Although he’s still creating movie music, with another score in progress, that first IAAA concert revived Balu’s love for making live music for the first time since his college days. “I’ve been a studio musician for the past 20 years, working dog hours in my home studio. But nobody knows what I’m working on, so it’s been rejuvenating for me to interact with audiences again. All these years, I have been giving music to the audience, but I didn’t know how they feel. Now I’m performing in front of them and experiencing that audience vibe. The taste of this event has opened my eyes.”
And also his family’s. ”When I work on movies, my work just appears on screen,” he explains. “So my family don’t feel it, they don’t see me in that, but when I perform in concert in front of my family here, it’s a completely different experience. It’s a very touching experience for me to see my wife becoming emotional. She used to see me perform in my college band as a drummer, and now twenty years after that she’s seeing me performing again now.”
West Side Vibe
Raman’s choice of the Reser Center reflects the prominence of Asian culture on the west side of the Tualatin Mountains, what Washington County residents might call the East Hills — Oregon’s most ethnically diverse neighborhoods, where East and South Asian faces and languages enrich hiking trails, shops, and other public spaces.

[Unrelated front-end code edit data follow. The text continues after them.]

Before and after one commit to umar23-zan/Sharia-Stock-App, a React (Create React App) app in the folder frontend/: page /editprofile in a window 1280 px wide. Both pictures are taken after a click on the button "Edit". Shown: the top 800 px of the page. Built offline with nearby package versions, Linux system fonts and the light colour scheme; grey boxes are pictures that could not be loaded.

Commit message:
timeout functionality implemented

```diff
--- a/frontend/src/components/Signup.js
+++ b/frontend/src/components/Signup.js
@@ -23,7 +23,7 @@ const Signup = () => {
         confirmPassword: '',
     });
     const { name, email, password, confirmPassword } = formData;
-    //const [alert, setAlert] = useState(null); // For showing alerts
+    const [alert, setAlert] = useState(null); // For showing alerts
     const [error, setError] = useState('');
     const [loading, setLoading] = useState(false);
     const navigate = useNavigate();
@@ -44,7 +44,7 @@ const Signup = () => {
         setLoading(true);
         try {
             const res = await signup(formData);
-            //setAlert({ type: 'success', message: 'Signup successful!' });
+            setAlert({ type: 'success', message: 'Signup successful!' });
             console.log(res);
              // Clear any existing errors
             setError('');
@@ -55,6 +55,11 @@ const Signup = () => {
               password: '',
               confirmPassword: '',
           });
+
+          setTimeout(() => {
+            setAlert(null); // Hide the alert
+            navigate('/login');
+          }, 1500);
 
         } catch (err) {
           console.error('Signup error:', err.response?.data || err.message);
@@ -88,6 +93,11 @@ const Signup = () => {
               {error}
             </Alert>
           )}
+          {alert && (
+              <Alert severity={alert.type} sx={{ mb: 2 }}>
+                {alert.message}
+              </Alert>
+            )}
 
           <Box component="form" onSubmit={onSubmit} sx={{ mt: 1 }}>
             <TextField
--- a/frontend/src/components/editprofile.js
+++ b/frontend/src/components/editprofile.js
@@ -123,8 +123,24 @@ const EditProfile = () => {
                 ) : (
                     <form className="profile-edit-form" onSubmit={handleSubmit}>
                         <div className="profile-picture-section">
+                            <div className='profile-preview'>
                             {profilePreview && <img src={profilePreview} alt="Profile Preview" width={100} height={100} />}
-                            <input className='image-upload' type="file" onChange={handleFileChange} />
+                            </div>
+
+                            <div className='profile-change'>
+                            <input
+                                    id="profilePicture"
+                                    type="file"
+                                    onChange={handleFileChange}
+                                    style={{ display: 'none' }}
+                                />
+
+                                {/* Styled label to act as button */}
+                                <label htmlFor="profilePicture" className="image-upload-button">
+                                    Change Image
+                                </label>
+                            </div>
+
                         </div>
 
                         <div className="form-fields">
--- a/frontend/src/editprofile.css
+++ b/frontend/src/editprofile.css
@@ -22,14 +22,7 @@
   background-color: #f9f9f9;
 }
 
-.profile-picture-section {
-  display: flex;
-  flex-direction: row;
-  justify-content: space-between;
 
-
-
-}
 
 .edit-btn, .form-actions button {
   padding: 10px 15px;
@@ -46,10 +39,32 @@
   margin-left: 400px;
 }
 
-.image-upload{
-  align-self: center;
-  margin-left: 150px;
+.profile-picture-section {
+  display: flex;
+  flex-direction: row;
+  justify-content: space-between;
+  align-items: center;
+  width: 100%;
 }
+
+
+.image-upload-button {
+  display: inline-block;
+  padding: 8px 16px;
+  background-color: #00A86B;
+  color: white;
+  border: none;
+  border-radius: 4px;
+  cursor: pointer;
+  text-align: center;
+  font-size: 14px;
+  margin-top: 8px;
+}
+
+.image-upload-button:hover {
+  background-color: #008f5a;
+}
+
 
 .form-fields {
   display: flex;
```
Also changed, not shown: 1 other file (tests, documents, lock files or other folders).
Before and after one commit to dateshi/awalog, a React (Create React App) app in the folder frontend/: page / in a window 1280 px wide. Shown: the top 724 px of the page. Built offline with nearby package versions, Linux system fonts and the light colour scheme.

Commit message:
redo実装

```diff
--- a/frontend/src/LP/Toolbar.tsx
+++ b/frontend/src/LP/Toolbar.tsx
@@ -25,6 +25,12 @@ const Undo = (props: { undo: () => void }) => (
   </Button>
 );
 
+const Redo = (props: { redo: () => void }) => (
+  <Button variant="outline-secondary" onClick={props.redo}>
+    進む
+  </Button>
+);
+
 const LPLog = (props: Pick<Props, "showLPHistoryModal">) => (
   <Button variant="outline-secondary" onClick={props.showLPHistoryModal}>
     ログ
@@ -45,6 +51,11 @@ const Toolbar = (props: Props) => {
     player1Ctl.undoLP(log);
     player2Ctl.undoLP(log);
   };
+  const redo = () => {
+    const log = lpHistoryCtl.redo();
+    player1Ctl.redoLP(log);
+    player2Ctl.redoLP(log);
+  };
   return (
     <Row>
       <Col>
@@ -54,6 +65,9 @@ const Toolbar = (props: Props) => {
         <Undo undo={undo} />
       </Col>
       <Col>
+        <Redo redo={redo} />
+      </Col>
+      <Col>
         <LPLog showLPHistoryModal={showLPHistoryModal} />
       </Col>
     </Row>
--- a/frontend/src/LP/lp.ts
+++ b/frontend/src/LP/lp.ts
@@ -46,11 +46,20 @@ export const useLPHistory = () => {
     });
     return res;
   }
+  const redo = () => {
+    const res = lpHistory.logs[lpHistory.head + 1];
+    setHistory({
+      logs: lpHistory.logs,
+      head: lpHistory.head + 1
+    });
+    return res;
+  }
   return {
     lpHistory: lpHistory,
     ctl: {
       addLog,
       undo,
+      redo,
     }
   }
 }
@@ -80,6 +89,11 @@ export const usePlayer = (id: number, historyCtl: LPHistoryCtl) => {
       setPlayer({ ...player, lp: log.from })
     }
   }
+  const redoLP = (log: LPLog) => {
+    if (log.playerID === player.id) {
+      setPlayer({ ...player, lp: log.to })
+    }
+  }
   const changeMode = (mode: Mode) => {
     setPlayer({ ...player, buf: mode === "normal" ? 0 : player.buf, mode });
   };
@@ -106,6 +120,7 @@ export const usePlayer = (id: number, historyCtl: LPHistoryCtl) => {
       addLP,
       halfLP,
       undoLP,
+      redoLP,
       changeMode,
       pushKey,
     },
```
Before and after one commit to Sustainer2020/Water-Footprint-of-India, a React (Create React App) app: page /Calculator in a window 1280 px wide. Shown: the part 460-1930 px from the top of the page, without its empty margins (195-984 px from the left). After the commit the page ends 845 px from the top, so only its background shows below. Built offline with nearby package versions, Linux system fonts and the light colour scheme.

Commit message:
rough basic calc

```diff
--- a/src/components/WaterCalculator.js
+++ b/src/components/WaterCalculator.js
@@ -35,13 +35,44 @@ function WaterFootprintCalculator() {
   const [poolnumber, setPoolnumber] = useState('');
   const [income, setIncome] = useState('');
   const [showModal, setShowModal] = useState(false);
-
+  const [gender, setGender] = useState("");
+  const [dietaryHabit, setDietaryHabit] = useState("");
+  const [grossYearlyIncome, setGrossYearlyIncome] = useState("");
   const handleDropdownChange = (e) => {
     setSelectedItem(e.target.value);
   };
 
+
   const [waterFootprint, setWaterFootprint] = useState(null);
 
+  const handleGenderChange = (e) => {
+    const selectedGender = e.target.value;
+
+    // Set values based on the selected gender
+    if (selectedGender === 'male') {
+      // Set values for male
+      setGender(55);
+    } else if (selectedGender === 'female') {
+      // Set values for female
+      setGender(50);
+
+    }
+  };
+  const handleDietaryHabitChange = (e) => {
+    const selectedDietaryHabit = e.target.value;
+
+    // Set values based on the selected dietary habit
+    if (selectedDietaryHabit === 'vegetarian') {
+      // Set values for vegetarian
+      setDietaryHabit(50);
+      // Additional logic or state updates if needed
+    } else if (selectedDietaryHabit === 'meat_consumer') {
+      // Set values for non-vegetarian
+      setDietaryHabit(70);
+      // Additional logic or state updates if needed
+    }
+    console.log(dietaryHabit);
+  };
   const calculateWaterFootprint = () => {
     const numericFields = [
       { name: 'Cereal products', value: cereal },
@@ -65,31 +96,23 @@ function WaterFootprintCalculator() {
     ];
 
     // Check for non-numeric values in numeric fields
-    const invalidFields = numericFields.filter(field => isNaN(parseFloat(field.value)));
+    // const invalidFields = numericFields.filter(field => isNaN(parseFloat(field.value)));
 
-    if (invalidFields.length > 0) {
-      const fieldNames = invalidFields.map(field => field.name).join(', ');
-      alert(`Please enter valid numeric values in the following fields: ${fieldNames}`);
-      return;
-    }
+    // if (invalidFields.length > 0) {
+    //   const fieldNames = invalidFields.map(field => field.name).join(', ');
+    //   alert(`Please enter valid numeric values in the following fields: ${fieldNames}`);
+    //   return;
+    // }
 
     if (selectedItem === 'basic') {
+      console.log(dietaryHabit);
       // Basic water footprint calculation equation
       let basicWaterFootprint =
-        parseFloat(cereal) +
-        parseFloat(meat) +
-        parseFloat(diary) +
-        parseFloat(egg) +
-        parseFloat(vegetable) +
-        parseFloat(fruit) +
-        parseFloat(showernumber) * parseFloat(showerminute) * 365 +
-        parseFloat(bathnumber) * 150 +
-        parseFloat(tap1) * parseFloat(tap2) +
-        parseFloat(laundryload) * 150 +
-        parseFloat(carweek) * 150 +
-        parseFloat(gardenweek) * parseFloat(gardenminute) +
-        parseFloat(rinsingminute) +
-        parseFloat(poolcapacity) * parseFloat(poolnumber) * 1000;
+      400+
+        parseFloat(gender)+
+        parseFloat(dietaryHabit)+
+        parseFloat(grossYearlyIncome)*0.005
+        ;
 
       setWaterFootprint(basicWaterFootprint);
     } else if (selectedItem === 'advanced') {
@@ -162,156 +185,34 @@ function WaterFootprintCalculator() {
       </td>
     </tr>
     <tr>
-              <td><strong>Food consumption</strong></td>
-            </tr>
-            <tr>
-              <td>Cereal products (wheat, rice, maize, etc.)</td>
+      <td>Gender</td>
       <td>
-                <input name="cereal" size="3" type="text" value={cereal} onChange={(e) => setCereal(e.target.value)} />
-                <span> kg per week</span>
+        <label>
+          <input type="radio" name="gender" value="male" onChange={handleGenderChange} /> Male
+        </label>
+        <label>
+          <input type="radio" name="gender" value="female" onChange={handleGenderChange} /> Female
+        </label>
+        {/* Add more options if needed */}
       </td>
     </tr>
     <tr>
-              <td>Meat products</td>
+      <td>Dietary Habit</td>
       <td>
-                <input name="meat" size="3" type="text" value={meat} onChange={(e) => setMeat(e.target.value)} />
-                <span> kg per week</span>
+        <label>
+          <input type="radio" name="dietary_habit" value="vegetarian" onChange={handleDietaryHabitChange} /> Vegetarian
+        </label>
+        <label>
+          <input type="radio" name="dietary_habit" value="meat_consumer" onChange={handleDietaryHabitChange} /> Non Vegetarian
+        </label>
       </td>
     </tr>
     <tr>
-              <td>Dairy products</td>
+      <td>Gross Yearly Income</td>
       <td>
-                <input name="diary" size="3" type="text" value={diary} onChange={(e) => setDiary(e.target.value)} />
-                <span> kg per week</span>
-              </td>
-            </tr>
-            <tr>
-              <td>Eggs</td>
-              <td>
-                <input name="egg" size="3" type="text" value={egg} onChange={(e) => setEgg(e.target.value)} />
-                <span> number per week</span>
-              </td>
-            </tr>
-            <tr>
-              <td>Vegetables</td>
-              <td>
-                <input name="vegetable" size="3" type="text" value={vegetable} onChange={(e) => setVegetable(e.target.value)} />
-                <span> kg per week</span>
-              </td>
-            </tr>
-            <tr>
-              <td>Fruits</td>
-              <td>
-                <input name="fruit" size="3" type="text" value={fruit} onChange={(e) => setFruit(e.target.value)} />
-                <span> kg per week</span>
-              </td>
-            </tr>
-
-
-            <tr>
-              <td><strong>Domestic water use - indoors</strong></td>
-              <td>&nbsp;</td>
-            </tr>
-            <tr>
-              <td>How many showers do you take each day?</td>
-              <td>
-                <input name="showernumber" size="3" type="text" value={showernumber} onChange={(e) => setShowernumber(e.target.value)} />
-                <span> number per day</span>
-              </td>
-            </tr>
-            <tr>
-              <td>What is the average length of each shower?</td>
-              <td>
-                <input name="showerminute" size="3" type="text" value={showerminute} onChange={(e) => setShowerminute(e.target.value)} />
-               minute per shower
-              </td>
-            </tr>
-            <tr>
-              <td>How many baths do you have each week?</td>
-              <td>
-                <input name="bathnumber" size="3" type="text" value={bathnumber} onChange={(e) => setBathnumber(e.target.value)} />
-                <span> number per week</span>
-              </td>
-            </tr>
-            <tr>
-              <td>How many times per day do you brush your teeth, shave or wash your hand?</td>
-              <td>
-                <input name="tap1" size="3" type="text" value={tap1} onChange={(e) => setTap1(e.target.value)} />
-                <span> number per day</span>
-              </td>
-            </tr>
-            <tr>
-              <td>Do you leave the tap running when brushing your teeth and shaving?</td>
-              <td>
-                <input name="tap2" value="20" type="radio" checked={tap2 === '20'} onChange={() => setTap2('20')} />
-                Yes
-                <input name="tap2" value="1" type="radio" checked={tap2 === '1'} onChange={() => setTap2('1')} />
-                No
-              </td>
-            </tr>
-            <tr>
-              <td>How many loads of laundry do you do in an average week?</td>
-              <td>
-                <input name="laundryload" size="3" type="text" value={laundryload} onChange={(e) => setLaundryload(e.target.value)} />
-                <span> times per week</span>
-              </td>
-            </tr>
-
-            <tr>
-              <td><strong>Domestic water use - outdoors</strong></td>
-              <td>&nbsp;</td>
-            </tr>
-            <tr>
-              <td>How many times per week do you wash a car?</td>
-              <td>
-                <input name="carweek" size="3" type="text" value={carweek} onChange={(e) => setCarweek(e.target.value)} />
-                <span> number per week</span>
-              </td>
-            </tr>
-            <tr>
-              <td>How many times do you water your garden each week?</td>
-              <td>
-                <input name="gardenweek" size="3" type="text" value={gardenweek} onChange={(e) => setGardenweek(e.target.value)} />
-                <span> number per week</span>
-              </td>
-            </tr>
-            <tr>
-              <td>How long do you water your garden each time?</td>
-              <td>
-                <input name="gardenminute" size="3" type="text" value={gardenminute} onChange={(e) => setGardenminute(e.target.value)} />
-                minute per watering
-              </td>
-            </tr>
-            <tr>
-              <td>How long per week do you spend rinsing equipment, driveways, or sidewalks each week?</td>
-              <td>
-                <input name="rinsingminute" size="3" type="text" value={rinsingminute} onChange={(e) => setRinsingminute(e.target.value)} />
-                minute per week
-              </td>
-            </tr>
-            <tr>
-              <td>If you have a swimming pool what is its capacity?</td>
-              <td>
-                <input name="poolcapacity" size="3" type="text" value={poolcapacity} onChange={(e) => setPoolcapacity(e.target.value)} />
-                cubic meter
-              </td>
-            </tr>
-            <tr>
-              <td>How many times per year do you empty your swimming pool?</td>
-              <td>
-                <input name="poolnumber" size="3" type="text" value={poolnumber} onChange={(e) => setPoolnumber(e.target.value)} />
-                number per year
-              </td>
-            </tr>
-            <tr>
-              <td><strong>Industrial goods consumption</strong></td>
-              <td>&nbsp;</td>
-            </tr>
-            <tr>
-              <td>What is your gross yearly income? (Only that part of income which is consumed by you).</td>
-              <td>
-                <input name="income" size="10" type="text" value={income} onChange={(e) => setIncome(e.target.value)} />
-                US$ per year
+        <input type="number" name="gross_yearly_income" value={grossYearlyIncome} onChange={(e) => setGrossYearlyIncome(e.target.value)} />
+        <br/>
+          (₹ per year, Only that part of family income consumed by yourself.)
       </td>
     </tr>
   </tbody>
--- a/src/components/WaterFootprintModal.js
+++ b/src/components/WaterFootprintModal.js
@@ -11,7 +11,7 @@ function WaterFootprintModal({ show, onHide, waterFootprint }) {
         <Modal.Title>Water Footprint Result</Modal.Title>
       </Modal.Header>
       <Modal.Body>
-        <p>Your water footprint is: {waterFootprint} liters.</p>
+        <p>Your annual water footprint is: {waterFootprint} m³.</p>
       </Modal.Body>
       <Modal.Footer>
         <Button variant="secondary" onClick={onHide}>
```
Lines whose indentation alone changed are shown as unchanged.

Both Raman and Balu live in the diverse suburbs between Beaverton and Hillsboro, near the Intel campuses where both worked and which are part of the tech sector that attracts thousands of Asian immigrants who contribute to Oregon’s economy.
It’s also no accident that The Immigrant Story’s next major project happens in Washington County, at Hillsboro’s Walters Cultural Arts Center, which, especially in recent years, regularly programs and supports performances across the arts spectrum that reflect the area’s cultural diversity, part of the city’s broader cultural arts inclusiveness policy.
“It’s important to not only me, but to all our staff, as well as City of Hillsboro leadership, Hillsboro Parks & Recreation leadership, and our HACC board members that we represent the diversity of our community, bringing a wide range of performers, voices, and viewpoints on our stage,” Performance, Event, and Marketing Supervisor Katrina Hill told ArtsWatch. (See also Friderike Heuer’s ArtsWatch photo essay.)
Running June 6-24, To Bear Witness, a collection of photographs and accompanying profiles, illuminates the stories of Oregon immigrants who escaped hardship and danger in their original homes and then contributed mightily to ours — and now theirs, too — here in Oregon. (Read Beth Sorenson’s ArtsWatch story.) Along with the portraits and stories created by The Immigrant Story, the exhibition also includes images from Portland photographer Jim Lommasson’s exhibition What We Carried, which depicts objects that survivors managed to bring with them on their risky journeys, and then the participants responded with handwritten testimonies, in words and images. Hillsboro Public Arts Supervisor Karl LeClair also hopes to include in-person engagement opportunities, a question-and-answer session, and maybe even a film screening as part of the exhibition.
After that, TIS’s next I Am An American live event hits Portland Center Stage September 22. (Check the site for free ticket info, because they go fast.) Preparations are already underway, to help the next set of storytellers counter fear with stories, ignorance with understanding.
The Immigrant Story presents I Am An American Live at 7 p.m. Saturday, April 15, at Patricia Reser Center for the Arts, 12625 SW Crescent St. Beaverton. The show is sold out, but the website offers plenty of opportunities to enjoy, volunteer for, and contribute to The Immigrant Story. Information on the Walters Center’s To Bear Witness exhibit will soon be available at the Hillsboro arts website.